Major Areas of Research
- Host-parasite-vector interactions required for sporozoite transmission
- Parasite interaction with the human fibrinolytic system and its role during parasite infection of the mosquito and the mammalian host
- Molecular mechanisms of Plasmodium sexual reproduction in the mosquito midgut

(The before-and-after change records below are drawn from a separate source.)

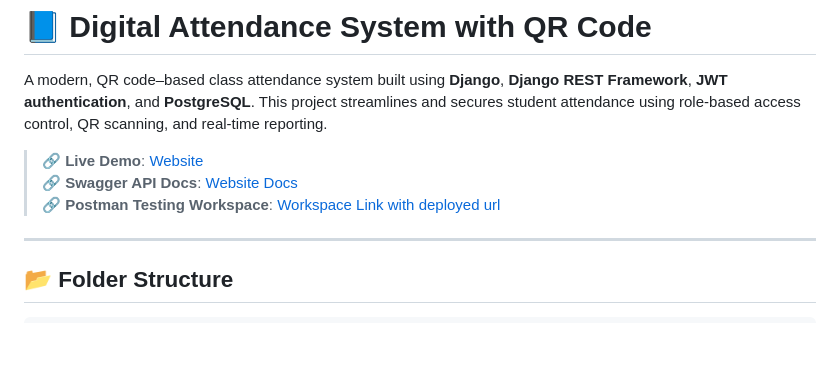
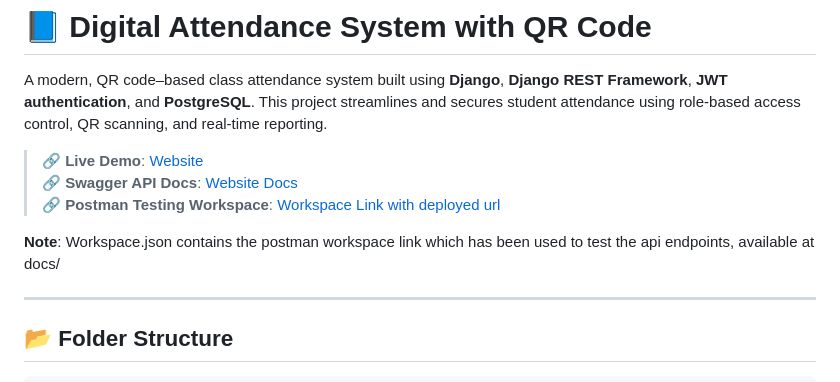
Before and after one commit to YashBaraii/Digital_Attendance_System, a Markdown page: README.md, the part around the change printed below. Drawn GitHub-style; blank space fills up the shorter version.

```diff
--- a/README.md
+++ b/README.md
@@ -4,7 +4,9 @@ A modern, QR code–based class attendance system built using **Django**, **Djan
 
 > 🔗 **Live Demo**: [Website](https://digital-attendance-system-28f1.onrender.com/)
 > 🔗 **Swagger API Docs**: [Website Docs](https://digital-attendance-system-28f1.onrender.com/docs) <br/>
-> 🔗 **Postman Testing Workspace**: [Workspace Link with deployed url](/)
+> 🔗 **Postman Testing Workspace**: [Workspace Link with deployed url](https://www.postman.com/test55-1090/workspace/digital-attendance-system-deployed-url)
+
+**Note**: Workspace.json contains the postman workspace link which has been used to test the api endpoints, available at docs/
 
 ---
 
```
Also changed, not shown: other parts of README.md (+11 -11 lines).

Malaria parasites have a complex life cycle that takes place in between the human host and the mosquito vector. The parasite undergoes severe developmental bottlenecks during sexual reproduction in the mosquito midgut and during sporozoite infection of the human, making these two stages of the life cycle excellent targets for the development of new anti-malarial strategies. The research goals in the Molecular Parasitology and Entomology Unit are to study the biology of the malaria parasite during these vulnerable developmental bottlenecks by characterizing essential vector-parasite and host-parasite interactions. The long-term goal is to identify new targets that could be exploited for malaria interventions including chemotherapy, vaccine development, and transgenic mosquitoes. Two specific areas of study include
- The role of vector and host factors for sporozoite infectivity
- Molecular mechanisms required for Plasmodium sexual reproduction in the mosquito
To achieve these goals, our laboratory uses a combination of molecular, cellular, and entomological technologies including single-cell transcriptomics, proteomics, parasite and mosquito transgenesis, RNA interference, intravital confocal microscopy, and malaria transmission assays.
Inquiries about predoctoral and postdoctoral training, as well as Ph.D. studentships in the NIH Graduate Partnership Program, are welcome.
Dr. Joel Vega-Rodriguez received his Ph.D. in molecular biology in 2008 at the Rio Piedras Campus of the University of Puerto Rico in San Juan. In 2009 he joined the laboratory of Dr. Marcelo Jacobs-Lorena at the Johns Hopkins Malaria Research Institute, where he did his postdoctoral training and later became a research associate. In 2018, Dr. Vega-Rodriguez became a Stadtman tenure-track investigator in the Laboratory of Malaria and Vector Research.
Thiago Luiz Alves E Silva
Tales Vicari Pascini
Godman CD, Siregar JE, Mollard V, Vega-Rodríguez J, Syafruddin D, Matsuoka H, Matsuzaki M, Toyama T, Sturm A, Cozijnsen A, Jacobs-Lorena M, Kita K, Marzuki S, McFadden GI. Parasites resistant to the antimalarial atovaquone fail to transmit by mosquitoes. Science. 2016 Apr 15;352(6283):349-53.
Vega-Rodríguez J, Pastrana-Mena R, Crespo-Lladó KN, Ortiz JG, Ferrer-Rodríguez I, Serrano AE. Implications of glutathione levels in the Plasmodium berghei response to chloroquine and artemisinin. PLoS One. 2015 May 26;10(5):e0128212.
Vega-Rodriguez J, Perez-Barreto D, Ruiz-Reyes A, Jacobs-Lorena M. Targeting molecular interactions essential for Plasmodium sexual reproduction. Cell Microbiol. 2015 Nov;17(11):1594-604.
Vega-Rodríguez J, Ghosh AK, Kanzok SM, Dinglasan RR, Wang S, Bongio NJ, Kalume DE, Miura K, Long CA, Pandey A, Jacobs-Lorena M. Multiple pathways for Plasmodium ookinete invasion of the mosquito midgut. Proc Natl Acad Sci U S A. 2014 Jan 28;111(4):E492-500.
Fang W, Vega-Rodríguez J, Ghosh AK, Jacobs-Lorena M, Kang A, St Leger RJ. 2011. Development of transgenic fungi that kill human malaria parasites in mosquitoes. Science. 2011 Feb 25;331(6020):1074-7.
Vega-Rodríguez J, Franke-Fayard B, Dinglasan RR, Janse CJ, Coppens I, Pastrana-Mena R, Waters AP, Rodríguez-Orengo J, Jacobs-Lorena M, Serrano AE. The glutathione biosynthetic pathway of Plasmodium is essential for mosquito transmission. PLoS Pathog. 2009 Feb;5(2):e1000302.